Lorene Ferguson Contributes to Evolution of Navajo Law
Lorene Ferguson was working with the Indian Education Training program when she was sent to the UNM Law Library to research the New Mexico statutes. Her job was to help parents of Native American schoolchildren understand what schools were required to provide when they received federal money, and she needed to know how state law was involved.
She became so intrigued with the law that she signed up for the Pre-Law Summer Institute, not really intending to go to law school. Considering that she had earned her undergraduate degree in English Literature from Fort Lewis College 13 years earlier, she found the study of law to be overwhelming, requiring a completely different approach to learning.
But that didn't stop her; she went ahead and enrolled in the UNM School of Law. Despite her frustration with learning how to think differently, she credits her professors with teaching her to analyze, write and, yes, think, in a way that proved useful in the years to follow.
After earning her J.D. in 1983, staying up late many nights, she continued to live in Albuquerque with her husband and two daughters, but returned to the Navajo Reservation, where she had grown up, to work, first as a law clerk, then staff attorney, for the Navajo Nation Department of Justice.
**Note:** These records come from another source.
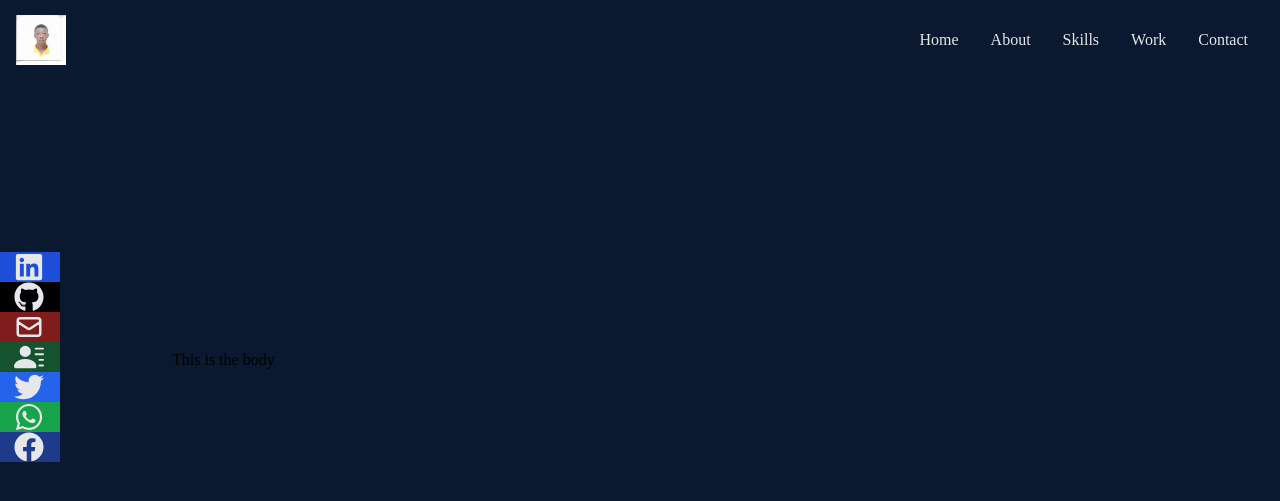
Repository: AngusOnyebuchi/Dashboard
Page: /
These files come from the project's save history. The page is drawn as it stood at one moment and after the next save; the edit follows.
The browser window is 1280 px wide. The pictures show the whole page.
The project was rebuilt for these pictures with package versions that can differ from the ones it lists, and the page was loaded fresh each time.

Above is the page before, as saved 2022-04-13 22:08:21.

After the next save:
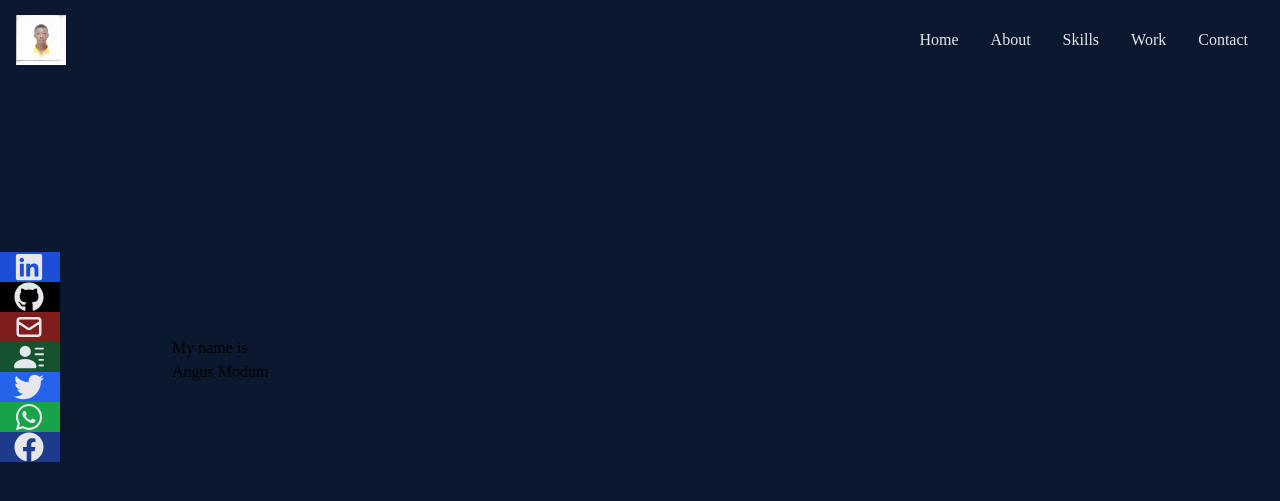
Saved 98 s later.
--- a/src/components/Home.js
+++ b/src/components/Home.js
@@ -7,7 +7,8 @@ export default function Home() {
 
             {/** Container */}
             <div className="max-w-[1000px] mx-auto px-8 flex flex-col justify-center h-full">
-               <h1>This is the body</h1>
+               <p>My name is</p>
+               <h1>Angus Modum</h1>
             </div>
         </div>
     )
In 1992, she was appointed a district court judge and nine years later became the second woman appointed a justice on the Navajo Nation Supreme Court.
Being one of the first women to serve alongside men on the court was filled with barriers that took years to dismantle. Ferguson relied on the inner strength she had gained from her grandmother, with whom she spent summers, helping tend her cornfield.
Despite the powerful role women hold in the matriarchal Navajo society, Ferguson was surprised when it took a while to be accepted and respected by the tribal council and heads of tribal programs, all run by men. She also found that the equal balance of women and men pervasive in the culture didn't transfer to the legal system.
"Men often blamed women in domestic violence cases and it often seemed like women were not treated as fairly," she says.
"I stuck it out because I saw lots of young women come through the courts, many the victims of domestic violence, and it seemed important to give them time to speak," says Ferguson. "I always went back and thought of my grandmothers and how strong they were. When I was little, my grandmothers demanded respect in how they lived, and that is how government should operate.
Eventually, as her Navajo male co-workers grew to accept her as an equal, they were all better able to set goals and accomplish them. "We always applied the fundamental law of the Navajo Nation to many of the cases," says Ferguson. "It was exciting to see how the law has evolved, and is still evolving."
Since retiring in 2007, Ferguson has been making up for lost time with her grandchildren. Eventually, she would like to volunteer in the arenas of women's, children's and elderly issues, both on the off the reservation.
In April, she received the 2009 Justice Mary Walters Award from the UNM School of Law's Women's Law Caucus.
A Conversation with Lorene Ferguson
Q: What was your favorite class in law school?
A: Contracts and Products Liability
Q: Who was your favorite professor?
A: Ted Occhialino
Q: What did you enjoy most about a justice on the Navajo Nation Supreme Court?
A: Working with my own people and applying what I learned to local situations.
Q: If you hadn't been a lawyer and Supreme Court justice, what would have been your dream job?
A: In undergraduate school, I took a lot of classes in children's literature and I would have liked to work with the creativity of children.
Q: What is the last book you read?
A: Grass by Sheri Tepper